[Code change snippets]
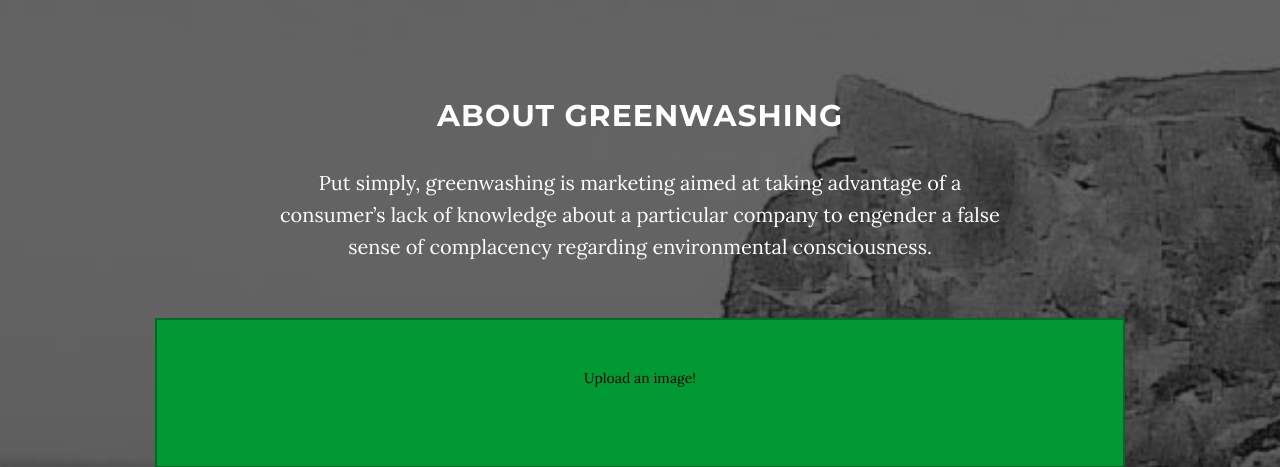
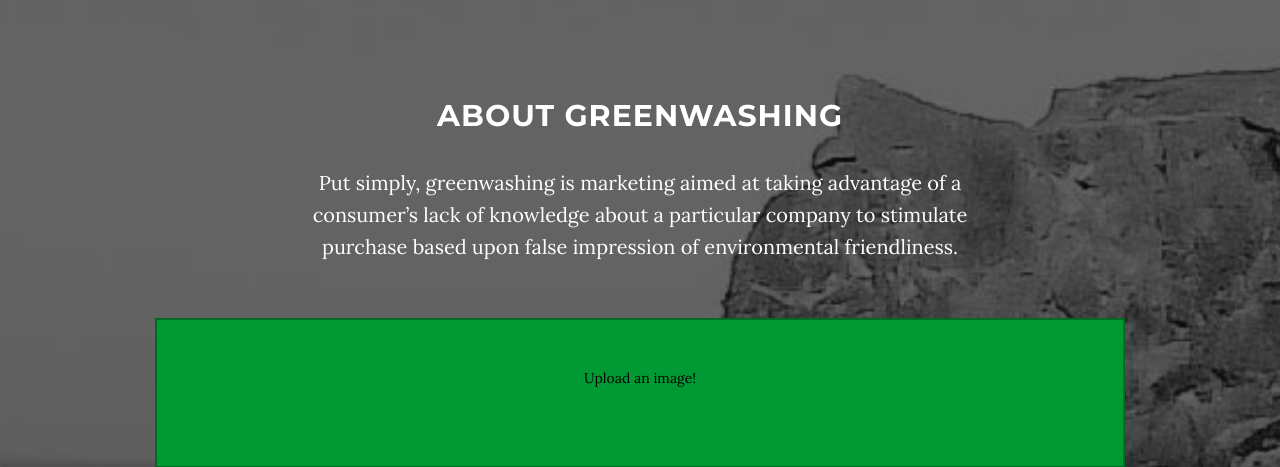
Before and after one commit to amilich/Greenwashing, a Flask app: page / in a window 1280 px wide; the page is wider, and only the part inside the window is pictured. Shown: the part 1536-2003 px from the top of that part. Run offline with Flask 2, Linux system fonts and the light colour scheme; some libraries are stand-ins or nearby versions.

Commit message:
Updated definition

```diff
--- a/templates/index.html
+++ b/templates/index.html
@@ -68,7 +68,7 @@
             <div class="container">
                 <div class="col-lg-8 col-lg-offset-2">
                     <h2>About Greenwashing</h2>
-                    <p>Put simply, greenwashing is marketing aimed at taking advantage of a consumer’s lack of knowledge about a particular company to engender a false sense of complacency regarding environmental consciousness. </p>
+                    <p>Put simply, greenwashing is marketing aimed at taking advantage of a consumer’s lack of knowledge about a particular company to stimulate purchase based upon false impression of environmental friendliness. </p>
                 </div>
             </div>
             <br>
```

--

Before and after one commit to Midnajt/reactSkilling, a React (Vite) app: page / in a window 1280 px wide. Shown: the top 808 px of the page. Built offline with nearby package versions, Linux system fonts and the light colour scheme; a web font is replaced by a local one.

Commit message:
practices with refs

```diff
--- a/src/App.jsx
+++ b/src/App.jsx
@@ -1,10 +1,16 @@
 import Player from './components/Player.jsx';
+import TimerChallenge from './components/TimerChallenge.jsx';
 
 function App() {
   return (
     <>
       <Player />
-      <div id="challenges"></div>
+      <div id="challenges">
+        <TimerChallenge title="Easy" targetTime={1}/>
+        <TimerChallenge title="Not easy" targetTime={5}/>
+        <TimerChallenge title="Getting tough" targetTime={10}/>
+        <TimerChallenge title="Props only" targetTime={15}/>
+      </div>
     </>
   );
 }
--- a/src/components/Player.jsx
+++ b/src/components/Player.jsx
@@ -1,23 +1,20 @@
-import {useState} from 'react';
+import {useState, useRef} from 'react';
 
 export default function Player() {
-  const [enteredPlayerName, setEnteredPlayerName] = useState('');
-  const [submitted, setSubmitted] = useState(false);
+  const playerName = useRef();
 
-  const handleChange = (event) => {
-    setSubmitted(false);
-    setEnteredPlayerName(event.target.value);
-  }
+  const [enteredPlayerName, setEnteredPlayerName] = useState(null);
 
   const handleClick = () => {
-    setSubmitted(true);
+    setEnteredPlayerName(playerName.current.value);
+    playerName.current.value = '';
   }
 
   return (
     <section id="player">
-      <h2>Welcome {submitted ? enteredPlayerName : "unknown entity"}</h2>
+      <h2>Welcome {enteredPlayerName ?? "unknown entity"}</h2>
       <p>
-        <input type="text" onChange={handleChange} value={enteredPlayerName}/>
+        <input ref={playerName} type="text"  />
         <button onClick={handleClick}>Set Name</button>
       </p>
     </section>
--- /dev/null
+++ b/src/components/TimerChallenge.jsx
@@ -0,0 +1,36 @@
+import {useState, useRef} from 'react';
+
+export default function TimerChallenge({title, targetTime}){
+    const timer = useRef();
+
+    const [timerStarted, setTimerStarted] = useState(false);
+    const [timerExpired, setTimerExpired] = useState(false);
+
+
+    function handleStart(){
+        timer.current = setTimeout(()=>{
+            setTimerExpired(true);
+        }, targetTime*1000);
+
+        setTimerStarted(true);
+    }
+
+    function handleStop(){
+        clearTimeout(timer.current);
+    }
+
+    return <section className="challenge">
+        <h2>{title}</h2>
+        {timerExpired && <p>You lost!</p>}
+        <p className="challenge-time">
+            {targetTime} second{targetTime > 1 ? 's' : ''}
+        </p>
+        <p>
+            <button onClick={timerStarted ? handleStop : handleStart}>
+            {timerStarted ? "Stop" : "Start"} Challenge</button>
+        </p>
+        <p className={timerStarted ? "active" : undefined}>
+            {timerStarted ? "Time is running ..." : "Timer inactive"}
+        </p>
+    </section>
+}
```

| TASK INSTRUCTIONS |
Lines with "targetTime" in them are what the answer must contain; copy each from the records above.

| FINISHED TASK |
+        <TimerChallenge title="Easy" targetTime={1}/>
+        <TimerChallenge title="Not easy" targetTime={5}/>
+        <TimerChallenge title="Getting tough" targetTime={10}/>
+        <TimerChallenge title="Props only" targetTime={15}/>
+export default function TimerChallenge({title, targetTime}){
+        }, targetTime*1000);
+            {targetTime} second{targetTime > 1 ? 's' : ''}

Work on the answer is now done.